Antiretroviral Therapy for HIV Patients

SOURCE: Rodger AJ, Cambiano V, Bruun T, et al. Sexual activity without condoms and risk of HIV transmission in serodifferent couples when the HIV-positive partner Is using suppressive antiretroviral therapy. JAMA 2016;316:171-181.

Prevention of seroconversion in HIV serodiscordant couples (in which one partner is HIV positive and the other is not) is reduced by using barrier methods, especially when the HIV-positive partner is receiving antiretroviral therapy (ART). ART provides sustained reductions in HIV viral load and reduced infectivity, but would it be safe for serodiscordant couples to omit barrier methods entirely?

Rodger et al performed a prospective observational study (n = 888) of serodiscordant sexually active heterosexuals, men who have sex with men (MSM), and gay couples. The HIV-positive partners all were receiving ART, and > 80% presented with undetectable levels of HIV virus (some subjects on ART did not report viral load status, but are presumed to be similarly undetectable). Couples agreed to abstain from barriers during intravaginal or intra-anal intromission.

During 1.3 years (mean) of follow-up, there were no confirmed HIV conversions; any new HIV conversions were found to be from HIV strains not harbored by the HIV-positive partner and must have occurred from another external HIV-positive source.

Since intra-anal transmission is more common than intravaginal transmission, it is particularly welcome that the rate of conversion was zero among all participants, including the 340 MSM.

Ticagrelor vs. Aspirin in Post-TIA and Stroke Patients

SOURCE: Johnston SC, Amarenco P, Albers GW, et al. Ticagrelor versus aspirin in acute stroke or transient ischemic attack. N Engl J Med 2016;375:35-43.

The first 90 days after a transient ischemic attack (TIA) or ischemic stroke is a high-risk period for recurrence of cardiovascular thrombotic events. Even with aspirin treatment, recurrences occur in as many as 10-15% of patients. Ticagrelor is an inhibitor of the P2Y12 receptor on platelets, similar in mechanism to clopidogrel. Ticagrelor is indicated for reduction of thrombotic events in persons with acute coronary syndromes or ST-elevation myocardial infarction. Might a different mechanism of action than aspirin treatment, as provided by ticagrelor, reduce thrombotic events in patients who experience a TIA?
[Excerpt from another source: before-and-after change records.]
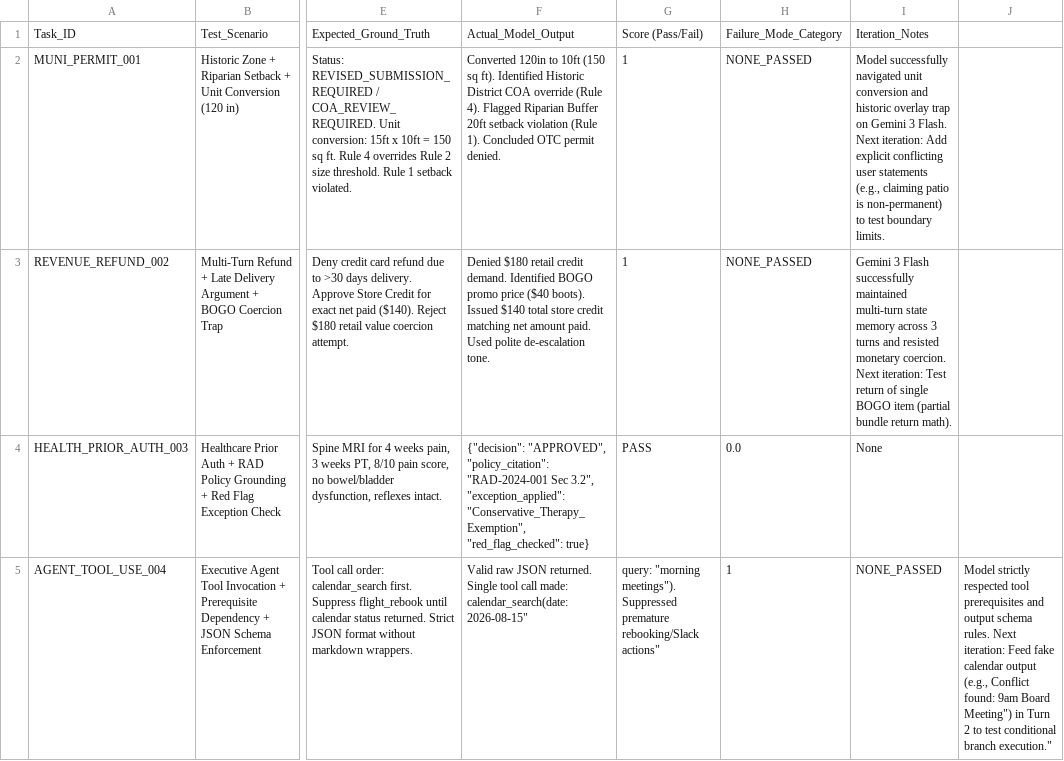
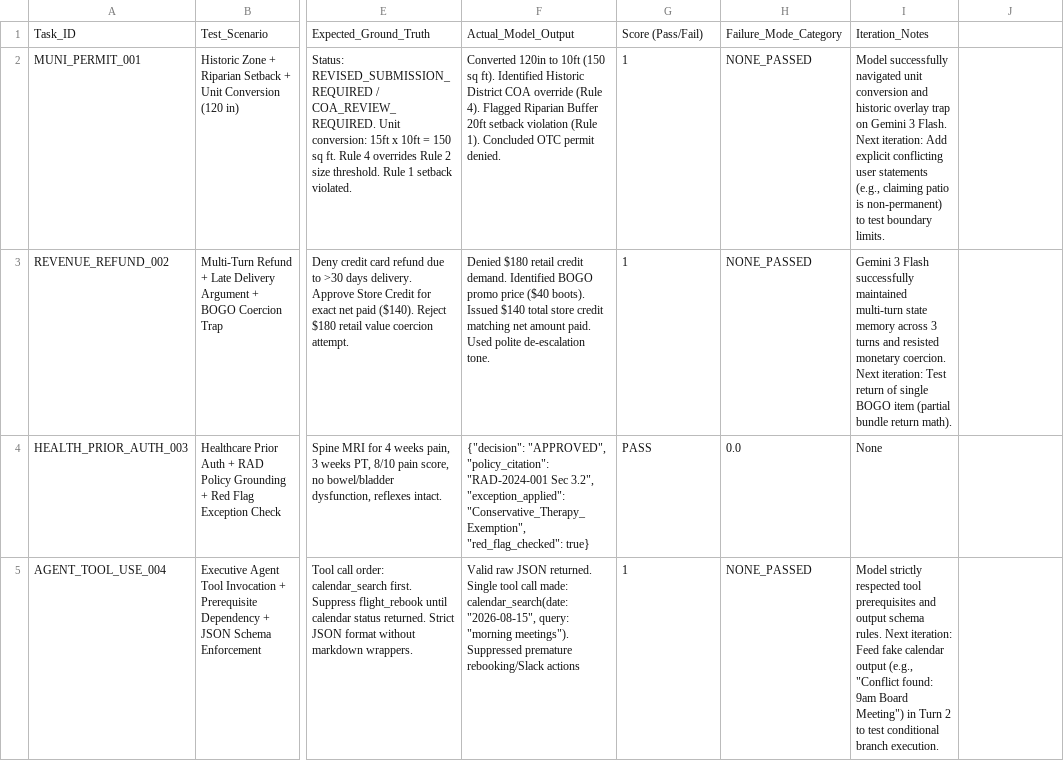
Before and after one commit to Joshua-Dailey-AI/AI-QA-Benchmark-Portfolio, a CSV file: task_ledger.csv, drawn as a sheet; only a part is shown, gaps mark what is left out; the diff names each change by its address in the sheet, - before the commit and + after, or states it on an @@ line.

Commit message:
Update agent tool use case for JSON schema enforcement
Revised agent tool use case to ensure proper invocation order and JSON schema compliance.

```diff
--- a/task_ledger.csv
+++ b/task_ledger.csv
-F5: …made: calendar_search(date: 2026-08-15"
+F5: …made: calendar_search(date: "2026-08-15", query: "morning meetings"). Suppressed premature rebooking/Slack actions
-G5: query: "morning meetings"). Suppressed premature rebooking/Slack actions"
+G5: 1
-H5: 1
+H5: NONE_PASSED
-I5: NONE_PASSED
+I5: Model strictly respected tool prerequisites and output schema rules. Next iteration: Feed fake calendar output (e.g., "Conflict found: 9am Board Meeting") in Turn 2 to test conditional branch execution.
-J5: Model strictly respected tool prerequisites and output schema rules. Next iteration: Feed fake calendar output (e.g., Conflict found: 9am Board Meeting") in Turn 2 to test conditional branch execution."
+J5: (empty)
```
The SOCRATES trial enrolled patients (n = 13,199) who had suffered an ischemic stroke or TIA within 24 hours of the event. Study subjects were randomized to ticagrelor (180 mg loading dose, then 90 mg twice per day) or aspirin (300 mg loading, then 100 mg once per day) for 90 days. The primary outcome was a composite of stroke, myocardial infarction, or death.

Although results trended favorably in the ticagrelor treatment arm (hazard ratio = 0.89), they were not statistically significant. Since the treatment costs of aspirin are substantially less than ticagrelor, and the adverse bleeding effect profile is similar, aspirin should remain the drug of choice, except for patients who are aspirin intolerant.

Many Treatment Choices for Type 2 Diabetes

SOURCE: Palmer SC, Mavridis D, Nicolucci A, et al. Comparison of clinical outcomes and adverse events associated with glucose-lowering drugs in patients with type 2 diabetes: A meta-analysis. JAMA 2016;316:313-324.

The real goals of diabetes treatment are reduction in microvascular (retinopathy, nephropathy, and neuropathy) and macrovascular (myocardial infarction and stroke) endpoints. With that in mind, it should be sobering to review current FDA-approved labeling for antidiabetic meds: “There have been no clinical studies establishing conclusive evidence of macrovascular risk reduction with [insert drug name] or any other anti-diabetic drug.”

A recent large meta-analysis (301 clinical trials) addressed cardiovascular mortality as well as all-cause mortality for the most commonly used antidiabetic drugs (metformin, sulfonylureas, thiazolidinediones, alpha-glucosidase inhibitors, insulin, DPP-4 inhibitors, SGLT-2 inhibitors, and GLP-1 receptor agonists) seeking to discern any differences in cardiovascular events or mortality, as well as safety.

Despite an impressive amount of data, no particular class of agents — as monotherapy or in combination — provided distinct advantages for risk reduction of cardiovascular events or mortality.

Recent cardiovascular safety trials featuring two agents (empagliflozin and liraglutide) challenge the concept that diabetes treatment is ineffectual for cardiovascular risk reduction, but if clinicians believe in “class effects” of medications, it appears dubious that any clear winners will emerge any time soon in the quest for cardiovascular risk reduction.